Quote of the day
"It's been 14 years of praying and waiting. I'd like to thank the Baseball Writers of America for, I'd like to say, finally getting it right." -- Bert Blyleven, upon learning of his election to the Baseball Hall of Fame
Tyreke Evans followed up Tuesday’s big game with another one last night, garnering 27 points, 12 assists, 5 rebounds, and a couple of steals, shooting 11-18 from the field and 5-5 from the line. He was added to only two teams in the RotoHog Premier Salary Cap game yesterday, and is only on 12 teams total, so he’s clearly flying under the radar – or else people just don’t trust him yet.
The NFL Playoffs start tomorrow. For Football Pickoff, all weekend picks will lock at 4:30pm on Saturday.

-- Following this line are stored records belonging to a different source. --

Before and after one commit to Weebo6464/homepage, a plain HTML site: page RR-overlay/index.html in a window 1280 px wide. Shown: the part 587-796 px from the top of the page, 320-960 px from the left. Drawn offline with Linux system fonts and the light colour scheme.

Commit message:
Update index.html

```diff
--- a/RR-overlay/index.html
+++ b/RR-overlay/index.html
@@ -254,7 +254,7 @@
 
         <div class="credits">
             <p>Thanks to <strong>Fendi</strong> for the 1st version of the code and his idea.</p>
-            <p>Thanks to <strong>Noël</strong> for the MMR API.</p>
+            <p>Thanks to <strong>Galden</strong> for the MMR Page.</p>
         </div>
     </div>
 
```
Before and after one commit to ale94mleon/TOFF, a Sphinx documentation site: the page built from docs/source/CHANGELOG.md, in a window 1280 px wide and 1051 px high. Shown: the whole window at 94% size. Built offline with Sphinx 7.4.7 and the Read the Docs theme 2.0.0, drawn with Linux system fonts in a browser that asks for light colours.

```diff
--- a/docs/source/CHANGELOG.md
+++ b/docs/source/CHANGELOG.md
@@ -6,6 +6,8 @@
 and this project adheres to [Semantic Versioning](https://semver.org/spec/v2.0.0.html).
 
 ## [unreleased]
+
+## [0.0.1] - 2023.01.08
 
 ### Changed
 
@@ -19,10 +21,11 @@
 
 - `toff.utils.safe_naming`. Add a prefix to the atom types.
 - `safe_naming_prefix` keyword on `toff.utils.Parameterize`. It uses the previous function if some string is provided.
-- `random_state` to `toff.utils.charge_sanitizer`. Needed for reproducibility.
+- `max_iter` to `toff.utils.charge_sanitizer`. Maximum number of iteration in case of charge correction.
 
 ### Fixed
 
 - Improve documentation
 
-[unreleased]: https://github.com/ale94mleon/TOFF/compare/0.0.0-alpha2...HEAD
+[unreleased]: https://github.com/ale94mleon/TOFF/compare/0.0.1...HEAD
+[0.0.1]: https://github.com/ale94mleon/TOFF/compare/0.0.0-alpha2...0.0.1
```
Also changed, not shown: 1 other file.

You can’t wait until Sunday for that day’s games.
It would be fun to have an overtime game this weekend, as the NFL has a new overtime rule for the playoffs. As I understand it, the team that receives the overtime opening kickoff would win the game on that first possession only by scoring a touchdown. A safety on the opening possession would also end the game. But a field goal would give the opposing offense a chance to score.
There were 19 overtime games in the 2010 NFL regular season, and only two of those were won on an opening drive FG. Based on that limited sample, you might expect the rule to have limited impact. But the bigger impact might be on how teams approach overtime strategy. If you won the toss, would you elect to kick or receive – especially if wind direction is a material factor? And would you try an onside kick? A successful onside kick counts as a change in possession, and an ensuing FG would win the game. I can imagine a team trying that in the regular season. But would any NFL head coach have the cahones for that tactic in a playoff game?
Which bring up the question, why was this rule not deemed to be fit for the regular season?